For the past 13 years I lived in a pleasant renovated chicken coop, next to my landlord’s farm house, with gorgeous waterfalls within walking distance. Ed and his wife Helen allowed me to plant four different flower beds: one circled my home exhibiting Daises, yellow and orange Calendula, white Moon flowers, multi-colored Snapdragons, A sweet William (dianthus:), Forget-Me-Nots, Cone flowers, purple Spiderwort, pink Cleomes, and many colors of Impatiens. Also, light green Solomon’s seal, Lily of the Valleys, orange Touch-Me-Nots and Tiger lilies. A single orange Poppy. Opps, I almost forgot the window box of fanciful-faced Pansies.

A second flowerbed welcomed us home at the entrance of the circular driveway that joined our homes:  Tulips, Crocuses, Forgetmenots, Impatiens and several pots of Petunias made me smile. Also, I planted an Azalea bush and Oriental lily. Marigolds accentuating.

The third flowerbed evolved as a rock garden where flagstones provided a walkway along Daisies, a crowd of Day lilies, Phlox, Corn flowers, May Apples and wild Geraniums all taken from roadsides in the wild. The invading Goldenrod I did not allow to take over. Sunflowers grew for a few years when the ants didn’t eat them.

The fourth flower area was shaded by a large maple tree grove at the rear of my home, where I planted more and more myrtle each year I lived there, now a blanket of dainty blue beauty each spring and fall. Adding a few wild white trillium to nature’s design. Of course I weeded often, even around Ed’s home.
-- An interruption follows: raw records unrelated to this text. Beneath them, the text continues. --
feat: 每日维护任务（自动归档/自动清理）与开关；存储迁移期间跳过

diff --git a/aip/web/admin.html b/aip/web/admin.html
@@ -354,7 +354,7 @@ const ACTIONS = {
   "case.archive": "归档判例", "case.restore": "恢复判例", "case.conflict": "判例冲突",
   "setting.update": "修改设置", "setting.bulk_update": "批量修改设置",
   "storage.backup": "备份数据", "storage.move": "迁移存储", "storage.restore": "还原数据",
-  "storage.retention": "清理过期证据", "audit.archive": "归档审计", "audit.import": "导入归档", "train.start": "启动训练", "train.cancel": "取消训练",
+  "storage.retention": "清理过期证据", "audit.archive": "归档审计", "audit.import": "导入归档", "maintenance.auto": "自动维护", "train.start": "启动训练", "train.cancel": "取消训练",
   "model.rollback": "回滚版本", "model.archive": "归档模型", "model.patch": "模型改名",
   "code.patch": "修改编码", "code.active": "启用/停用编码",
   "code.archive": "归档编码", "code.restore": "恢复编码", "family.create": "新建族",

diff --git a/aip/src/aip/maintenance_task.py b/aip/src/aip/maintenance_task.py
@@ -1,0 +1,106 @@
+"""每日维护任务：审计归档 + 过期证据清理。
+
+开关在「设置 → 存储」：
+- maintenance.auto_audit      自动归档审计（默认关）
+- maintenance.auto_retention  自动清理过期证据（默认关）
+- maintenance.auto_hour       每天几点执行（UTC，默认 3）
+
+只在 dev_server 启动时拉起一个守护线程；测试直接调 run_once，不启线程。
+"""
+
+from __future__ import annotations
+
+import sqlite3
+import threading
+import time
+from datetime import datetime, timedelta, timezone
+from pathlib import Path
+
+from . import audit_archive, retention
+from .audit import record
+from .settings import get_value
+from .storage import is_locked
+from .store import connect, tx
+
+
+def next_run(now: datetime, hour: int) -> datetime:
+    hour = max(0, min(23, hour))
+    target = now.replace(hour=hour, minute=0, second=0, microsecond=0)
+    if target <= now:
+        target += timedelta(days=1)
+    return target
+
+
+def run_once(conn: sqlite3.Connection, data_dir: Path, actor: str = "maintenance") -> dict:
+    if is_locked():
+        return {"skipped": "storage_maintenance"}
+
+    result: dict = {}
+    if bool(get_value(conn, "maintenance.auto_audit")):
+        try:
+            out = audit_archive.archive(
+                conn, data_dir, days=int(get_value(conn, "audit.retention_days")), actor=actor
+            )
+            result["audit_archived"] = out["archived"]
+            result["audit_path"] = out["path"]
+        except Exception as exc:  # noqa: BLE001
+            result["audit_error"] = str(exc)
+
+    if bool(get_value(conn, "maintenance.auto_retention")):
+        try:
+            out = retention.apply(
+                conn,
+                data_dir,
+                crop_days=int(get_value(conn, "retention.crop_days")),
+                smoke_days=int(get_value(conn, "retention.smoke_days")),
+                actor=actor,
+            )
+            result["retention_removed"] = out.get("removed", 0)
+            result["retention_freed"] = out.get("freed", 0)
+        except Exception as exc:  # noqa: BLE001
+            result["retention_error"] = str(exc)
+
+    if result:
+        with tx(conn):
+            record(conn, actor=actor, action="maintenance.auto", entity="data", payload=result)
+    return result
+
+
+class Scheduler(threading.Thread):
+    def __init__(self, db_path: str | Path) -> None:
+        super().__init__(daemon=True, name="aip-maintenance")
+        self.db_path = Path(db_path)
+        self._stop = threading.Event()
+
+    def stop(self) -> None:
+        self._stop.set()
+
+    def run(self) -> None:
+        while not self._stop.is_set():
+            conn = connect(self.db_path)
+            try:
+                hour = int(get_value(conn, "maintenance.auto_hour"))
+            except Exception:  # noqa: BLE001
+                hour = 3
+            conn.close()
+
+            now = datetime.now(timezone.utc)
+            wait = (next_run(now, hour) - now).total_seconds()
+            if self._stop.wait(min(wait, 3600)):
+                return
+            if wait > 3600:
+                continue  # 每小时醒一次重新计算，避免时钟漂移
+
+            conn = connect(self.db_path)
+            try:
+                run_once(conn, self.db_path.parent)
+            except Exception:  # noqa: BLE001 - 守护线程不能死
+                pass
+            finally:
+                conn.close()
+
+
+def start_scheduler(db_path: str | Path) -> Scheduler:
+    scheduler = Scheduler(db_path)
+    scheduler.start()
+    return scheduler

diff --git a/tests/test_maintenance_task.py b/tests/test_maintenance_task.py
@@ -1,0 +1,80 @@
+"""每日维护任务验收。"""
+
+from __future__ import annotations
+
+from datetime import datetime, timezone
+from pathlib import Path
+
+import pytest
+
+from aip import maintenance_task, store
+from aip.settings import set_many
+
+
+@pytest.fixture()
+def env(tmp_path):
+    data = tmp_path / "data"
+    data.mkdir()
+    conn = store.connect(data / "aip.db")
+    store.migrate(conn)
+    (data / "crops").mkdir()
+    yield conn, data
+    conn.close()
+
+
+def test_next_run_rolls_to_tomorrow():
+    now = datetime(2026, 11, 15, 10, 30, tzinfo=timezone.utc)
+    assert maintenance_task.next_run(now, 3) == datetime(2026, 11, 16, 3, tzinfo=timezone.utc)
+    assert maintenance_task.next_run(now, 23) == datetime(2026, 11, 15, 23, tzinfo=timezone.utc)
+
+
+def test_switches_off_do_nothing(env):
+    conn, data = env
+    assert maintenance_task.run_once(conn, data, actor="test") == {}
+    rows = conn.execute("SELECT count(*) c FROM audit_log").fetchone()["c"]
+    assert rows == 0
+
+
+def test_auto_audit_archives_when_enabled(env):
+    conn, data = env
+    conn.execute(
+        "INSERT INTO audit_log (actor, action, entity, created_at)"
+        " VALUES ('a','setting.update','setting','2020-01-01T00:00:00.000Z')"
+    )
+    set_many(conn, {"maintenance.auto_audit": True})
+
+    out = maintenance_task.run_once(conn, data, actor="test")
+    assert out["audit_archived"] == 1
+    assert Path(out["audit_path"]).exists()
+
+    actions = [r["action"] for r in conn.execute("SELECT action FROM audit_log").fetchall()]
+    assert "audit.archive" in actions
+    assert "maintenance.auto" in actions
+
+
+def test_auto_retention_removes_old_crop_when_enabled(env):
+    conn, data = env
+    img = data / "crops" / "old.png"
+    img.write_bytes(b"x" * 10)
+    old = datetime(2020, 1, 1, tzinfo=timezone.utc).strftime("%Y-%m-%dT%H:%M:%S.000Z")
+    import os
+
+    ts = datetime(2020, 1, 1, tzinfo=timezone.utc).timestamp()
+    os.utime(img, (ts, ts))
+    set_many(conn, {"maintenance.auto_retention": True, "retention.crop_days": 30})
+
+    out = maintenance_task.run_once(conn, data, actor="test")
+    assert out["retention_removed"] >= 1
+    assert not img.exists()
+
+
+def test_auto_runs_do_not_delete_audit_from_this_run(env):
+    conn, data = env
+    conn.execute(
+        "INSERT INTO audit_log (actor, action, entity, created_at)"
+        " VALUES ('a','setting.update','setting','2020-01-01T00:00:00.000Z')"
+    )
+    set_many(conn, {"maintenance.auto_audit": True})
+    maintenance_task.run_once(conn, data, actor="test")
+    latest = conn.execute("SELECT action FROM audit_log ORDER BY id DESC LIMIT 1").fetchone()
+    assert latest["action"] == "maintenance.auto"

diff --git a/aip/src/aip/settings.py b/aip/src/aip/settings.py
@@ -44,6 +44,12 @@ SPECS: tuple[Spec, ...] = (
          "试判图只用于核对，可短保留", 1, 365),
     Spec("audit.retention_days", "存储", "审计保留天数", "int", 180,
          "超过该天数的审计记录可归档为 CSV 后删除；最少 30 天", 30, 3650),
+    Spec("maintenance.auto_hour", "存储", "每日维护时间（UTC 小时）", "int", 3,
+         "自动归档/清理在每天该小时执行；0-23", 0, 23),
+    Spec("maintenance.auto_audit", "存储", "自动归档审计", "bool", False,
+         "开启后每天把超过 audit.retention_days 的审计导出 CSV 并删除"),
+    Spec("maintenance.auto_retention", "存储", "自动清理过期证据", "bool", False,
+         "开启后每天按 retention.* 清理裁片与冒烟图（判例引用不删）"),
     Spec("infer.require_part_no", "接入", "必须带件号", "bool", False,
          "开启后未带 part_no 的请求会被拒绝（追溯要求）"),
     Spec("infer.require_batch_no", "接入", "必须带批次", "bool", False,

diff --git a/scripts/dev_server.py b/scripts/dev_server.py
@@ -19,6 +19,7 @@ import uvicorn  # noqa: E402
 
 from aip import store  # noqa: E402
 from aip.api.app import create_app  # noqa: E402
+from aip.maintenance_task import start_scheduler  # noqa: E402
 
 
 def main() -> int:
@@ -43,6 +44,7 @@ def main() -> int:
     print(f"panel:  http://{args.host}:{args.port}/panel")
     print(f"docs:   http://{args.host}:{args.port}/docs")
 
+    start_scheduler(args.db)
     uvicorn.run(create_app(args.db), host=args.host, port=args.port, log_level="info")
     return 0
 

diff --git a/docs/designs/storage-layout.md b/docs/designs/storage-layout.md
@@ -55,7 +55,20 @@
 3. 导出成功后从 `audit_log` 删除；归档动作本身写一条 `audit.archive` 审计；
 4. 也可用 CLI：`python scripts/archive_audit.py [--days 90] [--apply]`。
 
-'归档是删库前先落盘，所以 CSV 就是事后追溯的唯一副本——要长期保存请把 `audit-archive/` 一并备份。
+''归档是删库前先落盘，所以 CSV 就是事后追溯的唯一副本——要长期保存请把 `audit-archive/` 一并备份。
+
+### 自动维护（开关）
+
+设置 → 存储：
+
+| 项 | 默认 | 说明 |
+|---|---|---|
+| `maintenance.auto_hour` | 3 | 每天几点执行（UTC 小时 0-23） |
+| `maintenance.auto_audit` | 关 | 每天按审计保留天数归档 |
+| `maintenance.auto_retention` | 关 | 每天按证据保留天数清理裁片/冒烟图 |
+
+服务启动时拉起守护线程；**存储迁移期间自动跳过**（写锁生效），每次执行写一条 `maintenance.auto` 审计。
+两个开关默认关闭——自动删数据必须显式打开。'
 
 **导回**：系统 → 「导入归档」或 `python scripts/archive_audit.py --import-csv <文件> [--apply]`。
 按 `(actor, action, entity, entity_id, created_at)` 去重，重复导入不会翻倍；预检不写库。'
When I moved out in March I could not take my snow buried plant containers, nor my moped. When the weather warmed I went back for my few things left behind. I had left on a friendly note despite being evicted because I would not pay the raise in rent due to the continuing freezing pipes and drafts through the walls.

I enjoy planting and caring for flowers so in early May, I felt the need to embellish my new apartment with a few of the flowers that I had planted at Ed’s.  They were prolific and would not be missed. So I dug up a few Forget-Me-Nots, Daises, and Calendula. As I was putting them in the back of my moped, Ed drove in, immediately flying off the handle: “Are you taking my flowers? They are not your property!”  (None did he buy.)

I calmly reply: “They are prolific and won’t be missed.”

“I don’t care!” he shouts back.

“I’m even willing to come back and help weed your gardens which I did some today.”

” I don’t care!” spit flying out his truck window.

“You don’t need to yell at me,” I say, wanting him to hear of my generosity.

“This is not your property: get out!!”

“I thought we were friendly,” my voice full of sincerity.

“I don’t care!” his red face seeming threatening.

Off I rode with ‘my’ few flowers cradled inside my moped while wondering where “flying off the handle” originated. I learned from googling that it comes from the pioneer days, when hatchets were easily loosened with aggressive use so that the flying ax would make others have to duck unexpectedly. Times when neighbors shared their produce.